Sally II was the first of many Vertues built by Elkins.
She is very well looked after and documented thanks to her ownership since 1995 by the well-known yachting journalist Adrian Morgan.
Sally was thought to be unique amongst wooden Vertues in having been built without the usual thickened sheerstrake. Her first owner had owned and sailed a Knud Reimers ‘Tumlare’, followed by a Giles designed ‘Lymington L’ class yacht, both of which were ‘normal’ looking yachts of their time, devoid of such stylistic idiosyncracies. No doubt when Sally was commissioned it was as a ‘Five ton cruising boat similar to Andrillot’. However, it now transpires that Karesta Ferida, V11, was also built without the trademark thickened sheerstrake of all the other Vertues. Both these boats appear to my eye to be slightly more conventional ‘yachts’ in appearance, denying any part of their working boat ancestry. They are beautifully proportioned yachts with an elegance of line that Giles seemed to be able to achieve, where many others can only emulate.

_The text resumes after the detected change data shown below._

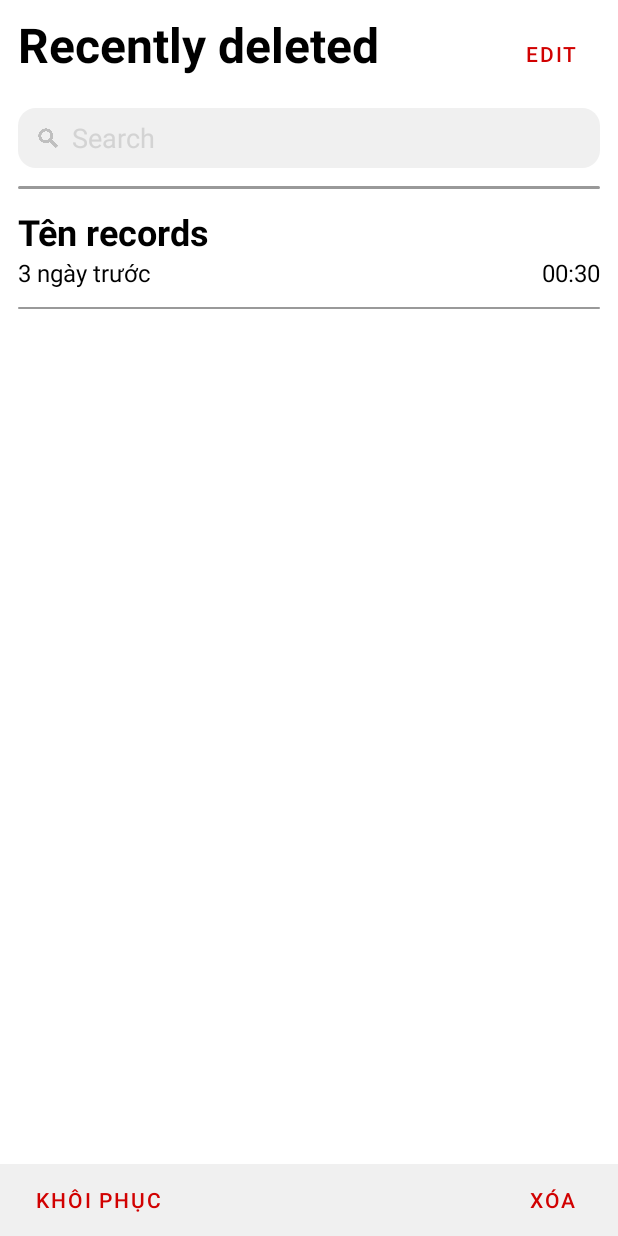
After one commit to finn-cg/VoiceRecorder, an Android app: the layout activity_deleted_records.xml on its own in the app's theme, with its tools: preview values and no code run, on a phone screen of 412 x 824 dp. The commit adds this screen. Run offline under Robolectric (Android 15) with nearby library versions, the phone set to English and light mode, and no system bars.

Commit message:
recently deleted layout

```diff
--- /dev/null
+++ b/app/src/main/java/finn/academic/voicerecorder/DeletedRecordsActivity.java
@@ -0,0 +1,14 @@
+package finn.academic.voicerecorder;
+
+import androidx.appcompat.app.AppCompatActivity;
+
+import android.os.Bundle;
+
+public class DeletedRecordsActivity extends AppCompatActivity {
+
+    @Override
+    protected void onCreate(Bundle savedInstanceState) {
+        super.onCreate(savedInstanceState);
+        setContentView(R.layout.activity_deleted_records);
+    }
+}
--- a/app/src/main/java/finn/academic/voicerecorder/MainActivity.java
+++ b/app/src/main/java/finn/academic/voicerecorder/MainActivity.java
@@ -45,7 +45,6 @@ public class MainActivity extends Activity implements View.OnClickListener {
 
         adapter = new FolderAdapter(MainActivity.this, folders, viewHolders);
         folderRecyclerView.setAdapter(adapter);
-        folderRecyclerView.setLayoutFrozen(false);
 
         allRecords.setOnClickListener(this);
         recentlyDeleted.setOnClickListener(this);
@@ -54,15 +53,18 @@ public class MainActivity extends Activity implements View.OnClickListener {
         selectBtn.setOnClickListener(new View.OnClickListener() {
             @Override
             public void onClick(View view) {
-                if (selectBtn.getText().equals(getResources().getString(R.string.edit))) {
-                    selectBtn.setText(getResources().getString(R.string.delete));
+                String txt = (String) selectBtn.getText();
+                if (txt.equals(getResources().getString(R.string.edit))) {
+                    setSelectButton();
                     selectAllLayout.setVisibility(View.VISIBLE);
                     selectAllLayout.startAnimation(AnimationUtils.loadAnimation(MainActivity.this, R.anim.select_all_enter));
                     adapter.showAllSelecting();
-                } else {
+                } else if (txt.equals(getResources().getString(R.string.cancel))) {
                     selectBtn.setText(getResources().getString(R.string.edit));
                     selectAllLayout.setVisibility(View.GONE);
                     adapter.hideAllSelecting();
+                } else {
+
                 }
             }
         });
@@ -79,6 +81,16 @@ public class MainActivity extends Activity implements View.OnClickListener {
                 }
             }
         });
+    }
+
+    public void setSelectButton() {
+        for (Folder folder : folders) {
+            if (folder.getSelected()) {
+                selectBtn.setText(getResources().getString(R.string.delete));
+                return;
+            }
+        }
+        selectBtn.setText(getResources().getString(R.string.cancel));
     }
 
     private void SetUp() {
@@ -111,7 +123,7 @@ public class MainActivity extends Activity implements View.OnClickListener {
         if (allRecords.equals(view)) {
             goToMainStream();
         } else if (recentlyDeleted.equals(view)) {
-            Toast.makeText(this, "Go to recently deleted", Toast.LENGTH_SHORT).show();
+            goToRecentlyDelete();
         } else if (addAFolder.equals(view)) {
             showAddFolderDialog();
         }
@@ -119,6 +131,10 @@ public class MainActivity extends Activity implements View.OnClickListener {
 
     private void goToMainStream() {
         startActivity(new Intent(MainActivity.this, MainStream.class));
+    }
+
+    private void goToRecentlyDelete() {
+        startActivity(new Intent(MainActivity.this, DeletedRecordsActivity.class));
     }
 
     private void showAddFolderDialog() {
--- a/app/src/main/java/finn/academic/voicerecorder/adapter/FolderAdapter.java
+++ b/app/src/main/java/finn/academic/voicerecorder/adapter/FolderAdapter.java
@@ -1,5 +1,6 @@
 package finn.academic.voicerecorder.adapter;
 
+import android.app.Activity;
 import android.app.Dialog;
 import android.content.Context;
 import android.content.Intent;
@@ -10,6 +11,7 @@ import android.view.animation.Animation;
 import android.view.animation.AnimationUtils;
 import android.widget.Button;
 import android.widget.CheckBox;
+import android.widget.CompoundButton;
 import android.widget.EditText;
 import android.widget.ImageView;
 import android.widget.LinearLayout;
@@ -65,6 +67,22 @@ public class FolderAdapter extends RecyclerView.Adapter<FolderAdapter.ViewHolder
         } else {
             holder.uncheckBox();
         }
+
+        holder.selectBox.setOnCheckedChangeListener(new CompoundButton.OnCheckedChangeListener() {
+            @Override
+            public void onCheckedChanged(CompoundButton compoundButton, boolean b) {
+                folder.setSelected(b);
+
+                Button selectBtn = ((Activity) context).findViewById(R.id.select_button);
+                for (Folder f : folders) {
+                    if (f.getSelected()) {
+                        selectBtn.setText(context.getResources().getString(R.string.delete));
+                        return;
+                    }
+                }
+                selectBtn.setText(context.getResources().getString(R.string.cancel));
+            }
+        });
     }
 
     @Override
--- /dev/null
+++ b/app/src/main/java/finn/academic/voicerecorder/adapter/RecordAdapter.java
@@ -0,0 +1,77 @@
+package finn.academic.voicerecorder.adapter;
+
+import android.app.Dialog;
+import android.content.Context;
+import android.content.Intent;
+import android.view.LayoutInflater;
+import android.view.View;
+import android.view.ViewGroup;
+import android.view.animation.Animation;
+import android.view.animation.AnimationUtils;
+import android.widget.Button;
+import android.widget.CheckBox;
+import android.widget.EditText;
+import android.widget.ImageView;
+import android.widget.LinearLayout;
+import android.widget.RelativeLayout;
+import android.widget.TextView;
+import android.widget.Toast;
+
+import androidx.annotation.NonNull;
+import androidx.recyclerview.widget.RecyclerView;
+
+import java.util.ArrayList;
+
+import finn.academic.voicerecorder.MainStream;
+import finn.academic.voicerecorder.R;
+import finn.academic.voicerecorder.model.Folder;
+import finn.academic.voicerecorder.model.Record;
+
+public class RecordAdapter extends RecyclerView.Adapter<RecordAdapter.ViewHolder> {
+    private Context context;
+    private ArrayList<Record> records;
+    private ArrayList<FolderAdapter.ViewHolder> viewHolders;
+
+    public RecordAdapter(Context context, ArrayList<Record> records, ArrayList<FolderAdapter.ViewHolder> viewHolders) {
+        this.context = context;
+        this.records = records;
+        this.viewHolders = viewHolders;
+    }
+
+    @NonNull
+    @Override
+    public ViewHolder onCreateViewHolder(@NonNull ViewGroup parent, int viewType) {
+        return new ViewHolder(
+                LayoutInflater.from(context)
+                        .inflate(R.layout.custom_recyclerview_for_records,
+                                parent, false)
+        );
+    }
+
+    @Override
+    public void onBindViewHolder(@NonNull ViewHolder holder, int position) {
+        Record record = records.get(position);
+        holder.nameRecord.setText(record.getName());
+        holder.timeRecord.setText(String.valueOf(record.timeAgo()));
+        holder.durationRecord.setText(String.valueOf(record.duration()));
+    }
+
+    @Override
+    public int getItemCount() {
+        return records.size();
+    }
+
+    public class ViewHolder extends RecyclerView.ViewHolder {
+        TextView nameRecord;
+        TextView timeRecord;
+        TextView durationRecord;
+
+        public ViewHolder(@NonNull View recordView) {
+            super(recordView);
+
+            nameRecord = recordView.findViewById(R.id.nameRecord);
+            timeRecord = recordView.findViewById(R.id.timeRecord);
+            durationRecord = recordView.findViewById(R.id.durationRecord);
+        }
+    }
+}
--- /dev/null
+++ b/app/src/main/res/drawable/custom_search_bar.xml
@@ -0,0 +1,9 @@
+<?xml version="1.0" encoding="utf-8"?>
+<shape xmlns:android="http://schemas.android.com/apk/res/android"
+    android:shape="rectangle">
+
+    <solid android:color="@color/main_theme"/>
+
+    <corners android:radius="12dp"/>
+
+</shape>
--- /dev/null
+++ b/app/src/main/res/layout/activity_deleted_records.xml
@@ -0,0 +1,113 @@
+<?xml version="1.0" encoding="utf-8"?>
+<RelativeLayout
+    android:layout_width="match_parent"
+    android:layout_height="match_parent"
+    android:background="@color/white"
+    xmlns:app="http://schemas.android.com/apk/res-auto"
+    xmlns:tools="http://schemas.android.com/tools"
+    xmlns:android="http://schemas.android.com/apk/res/android">
+
+    <LinearLayout
+        android:id="@+id/mainDeleteLayout"
+        android:layout_width="fill_parent"
+        android:layout_height="wrap_content"
+        android:orientation="vertical"
+        android:layout_alignParentTop="true">
+
+        <RelativeLayout
+            android:layout_width="fill_parent"
+            android:layout_height="60dp"
+            android:layout_marginRight="12dp"
+            android:layout_marginLeft="12dp"
+            android:paddingTop="8dp">
+
+            <TextView
+                android:id="@+id/actionName"
+                android:layout_width="wrap_content"
+                android:layout_height="wrap_content"
+                android:layout_alignParentLeft="true"
+                android:text="@string/recently_deleted"
+                android:textColor="@color/black"
+                android:textSize="32dp"
+                android:textStyle="bold" />
+
+            <Button
+                android:layout_width="wrap_content"
+                android:layout_height="wrap_content"
+                android:text="@string/edit"
+                android:textColor="@color/light_red"
+                android:background="@android:color/transparent"
+                android:textAlignment="textEnd"
+                android:layout_alignParentRight="true"
+                android:layout_alignParentBottom="true"/>
+
+        </RelativeLayout>
+
+        <LinearLayout
+            android:layout_width="fill_parent"
+            android:layout_height="wrap_content"
+            android:orientation="horizontal"
+            android:background="@drawable/custom_search_bar"
+            android:layout_margin="12dp"
+            android:padding="4dp">
+
+            <ImageView
+                android:layout_width="32dp"
+                android:layout_height="32dp"
+                android:src="@drawable/search"
+                android:padding="8dp"/>
+
+            <EditText
+                android:layout_width="fill_parent"
+                android:layout_height="32dp"
+                android:background="@android:color/transparent"
+                android:hint="Search"
+                android:textColorHint="@color/grey"/>
+
+        </LinearLayout>
+
+        <View
+            android:layout_width="match_parent"
+            android:layout_height="2dp"
+            android:layout_marginLeft="12dp"
+            android:layout_marginRight="12dp"
+            android:background="@drawable/underline" />
+
+        <androidx.recyclerview.widget.RecyclerView
+            android:id="@+id/recentlyDeletedRecyclerView"
+            android:layout_width="fill_parent"
+            android:layout_height="fill_parent"
+            android:layout_weight=".90"
+            app:layoutManager="androidx.recyclerview.widget.LinearLayoutManager"
+            tools:listitem="@layout/custom_recyclerview_for_records"/>
+
+    </LinearLayout>
+
+    <RelativeLayout
+        android:id="@+id/deleteUtilsLayout"
+        android:layout_width="fill_parent"
+        android:layout_height="wrap_content"
+        android:layout_alignParentBottom="true"
+        android:background="@color/main_theme">
+
+        <Button
+            android:layout_width="wrap_content"
+            android:layout_height="wrap_content"
+            android:layout_alignParentLeft="true"
+            android:background="@android:color/transparent"
+            android:text="Khôi phục"
+            android:textColor="@color/light_red"
+            android:paddingLeft="24dp"
+            android:paddingRight="24dp"/>
+
+        <Button
+            android:layout_width="wrap_content"
+            android:layout_height="wrap_content"
+            android:text="Xóa"
+            android:textColor="@color/light_red"
+            android:background="@android:color/transparent"
+            android:layout_alignParentRight="true"/>
+
+    </RelativeLayout>
+
+</RelativeLayout>
--- /dev/null
+++ b/app/src/main/res/layout/custom_recyclerview_for_records.xml
@@ -0,0 +1,55 @@
+<?xml version="1.0" encoding="utf-8"?>
+<LinearLayout
+    xmlns:android="http://schemas.android.com/apk/res/android"
+    android:layout_width="match_parent"
+    android:background="@color/white"
+    android:layout_height="match_parent"
+    android:orientation="vertical">
+
+    <TextView
+        android:id="@+id/nameRecord"
+        android:layout_width="wrap_content"
+        android:layout_height="wrap_content"
+        android:text="Tên records"
+        android:textSize="24dp"
+        android:textStyle="bold"
+        android:textColor="@color/black"
+        android:layout_marginRight="12dp"
+        android:layout_marginLeft="12dp"
+        android:layout_marginTop="12dp"/>
+
+    <RelativeLayout
+        android:layout_width="fill_parent"
+        android:layout_height="wrap_content"
+        android:layout_marginLeft="12dp"
+        android:layout_marginRight="12dp">
+
+        <TextView
+            android:id="@+id/timeRecord"
+            android:layout_width="wrap_content"
+            android:layout_height="wrap_content"
+            android:layout_alignParentLeft="true"
+            android:text="3 ngày trước"
+            android:textColor="@color/black"
+            android:textSize="16dp" />
+
+        <TextView
+            android:id="@+id/durationRecord"
+            android:layout_width="wrap_content"
+            android:layout_height="wrap_content"
+            android:layout_alignParentRight="true"
+            android:text="00:30"
+            android:textColor="@color/black"
+            android:textSize="16dp" />
+
+    </RelativeLayout>
+
+    <View
+        android:layout_width="match_parent"
+        android:layout_height="1dp"
+        android:layout_marginLeft="12dp"
+        android:layout_marginRight="12dp"
+        android:layout_marginTop="12dp"
+        android:background="@drawable/underline" />
+
+</LinearLayout>
--- a/app/src/main/res/layout/custom_recyclerview_in_main.xml
+++ b/app/src/main/res/layout/custom_recyclerview_in_main.xml
@@ -87,7 +87,8 @@
                     android:textColor="@color/black"
                     android:focusable="false"
                     android:clickable="false"
-                    android:focusableInTouchMode="false"/>
+                    android:focusableInTouchMode="false"
+                    android:textAlignment="textStart"/>
 
             </LinearLayout>
 
```
Also changed, not shown: app/src/main/AndroidManifest.xml (+7 -2 lines), app/src/main/res/drawable/search.png (added), app/src/main/res/values/strings.xml (line endings or trailing spaces).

It was only after she required a bit of adjustment to her trim on launching, and the subsequent commission for a third boat to Andrillot’s lines, that the designers decided to produce a new, revised, set of drawings, for Monie. This was to be the first of many such ‘revisions’ of Andrillot‘s original design drawings, which in those days generally meant a complete, physical, re-drafting of the drawings by hand. Perhaps Sally’s trim adjustment resulted from the lack of bowsprit and associated gear, and possibly lighter masting compared with Andrillot. The ommission of these extra weights might have been enough to put Sally slightly down by the stern when she was launched, perhaps necessitating the small amount of inside ballast she has carried ever since. Her owner, Adrian Morgan, thinks that these rigging weights would have been insufficient to have made that much difference and feels that the ballast keel itself was incorrectly proportioned.